▶ _Directions for this task_
Search the records below for the string "consessionaria", and report each line that contains it.

(Content revision data)
•••••
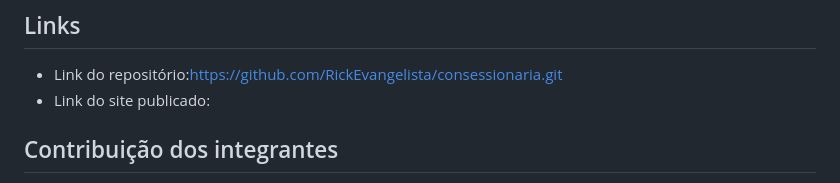
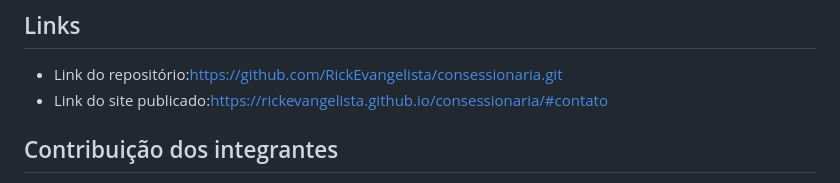
Before and after one commit to RickEvangelista/consessionaria, a Markdown page: README.md, the part around the change. Rendered like a GitHub page.

```diff
--- a/README.md
+++ b/README.md
@@ -56,8 +56,7 @@ Durante o desenvolvimento do projeto, realizamos testes para verificar a respons
 ## Links
 
 * Link do repositório:https://github.com/RickEvangelista/consessionaria.git
-* Link do site publicado:
-
+* Link do site publicado:https://rickevangelista.github.io/consessionaria/#contato
 ## Contribuição dos integrantes
 
 **Integrante 1: Pedro Lucas dos Santos Viana**
```
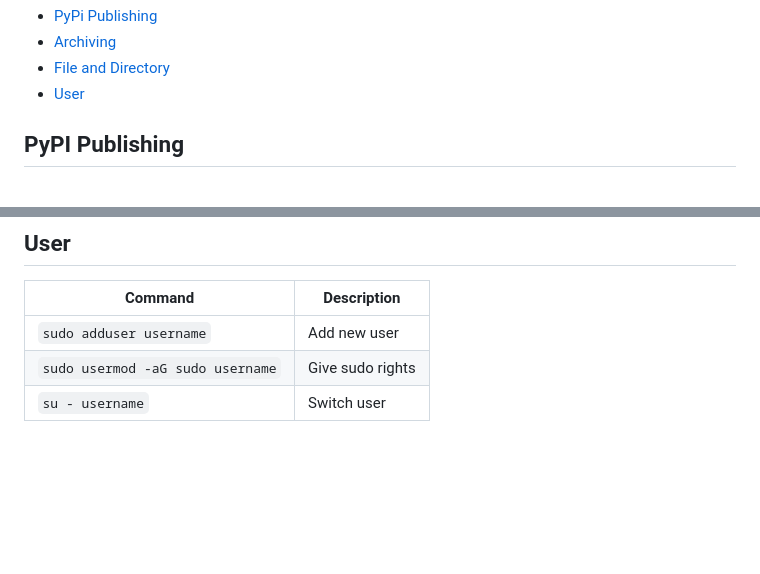
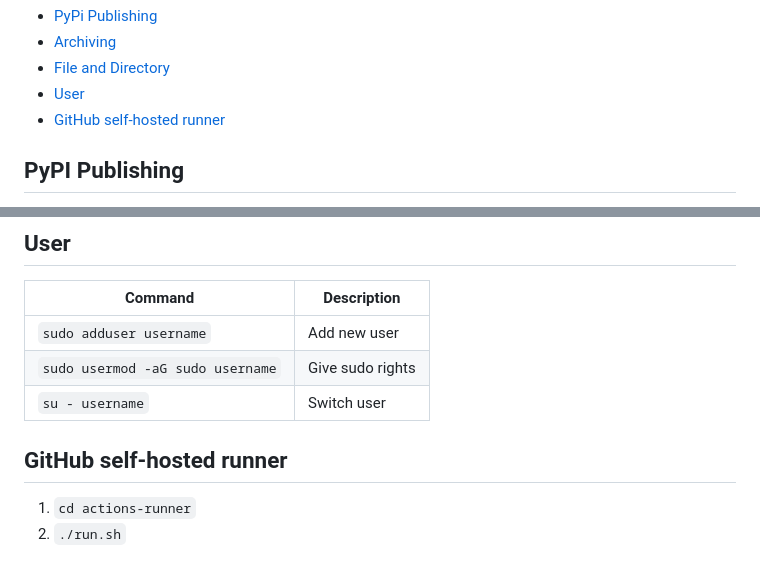
Before and after one commit to sukitsubaki/sukitsubaki, a Markdown page: terminal-cookbook.md, 2 parts joined by grey strips. GitHub-like rendering; blank space fills up the shorter version.

Commit message:
add github actions-runner

```diff
--- a/terminal-cookbook.md
+++ b/terminal-cookbook.md
@@ -4,6 +4,7 @@ A personal collection of terminal commands and shortcuts that I find useful but
 - [Archiving](#archiving)
 - [File and Directory](#file-and-directory)
 - [User](#user)
+- [GitHub self-hosted runner](#github-self-hosted-runner)
 
 ## PyPI Publishing
 1. Update `setup.py`, `pyproject.toml`, `repository/__init__.py`, `README.md`
@@ -72,3 +73,7 @@ python -m twine upload dist/*
 | `sudo adduser username`          | Add new user                          |
 | `sudo usermod -aG sudo username` | Give sudo rights                      |
 | `su - username`                  | Switch user                           |
+
+## GitHub self-hosted runner
+1. `cd actions-runner`
+2. `./run.sh`
```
•••••
▶ _Exercise output_
Before and after one commit to RickEvangelista/consessionaria, a Markdown page: README.md, the part around the change. Rendered like a GitHub page.
 * Link do repositório:https://github.com/RickEvangelista/consessionaria.git
+* Link do site publicado:https://rickevangelista.github.io/consessionaria/#contato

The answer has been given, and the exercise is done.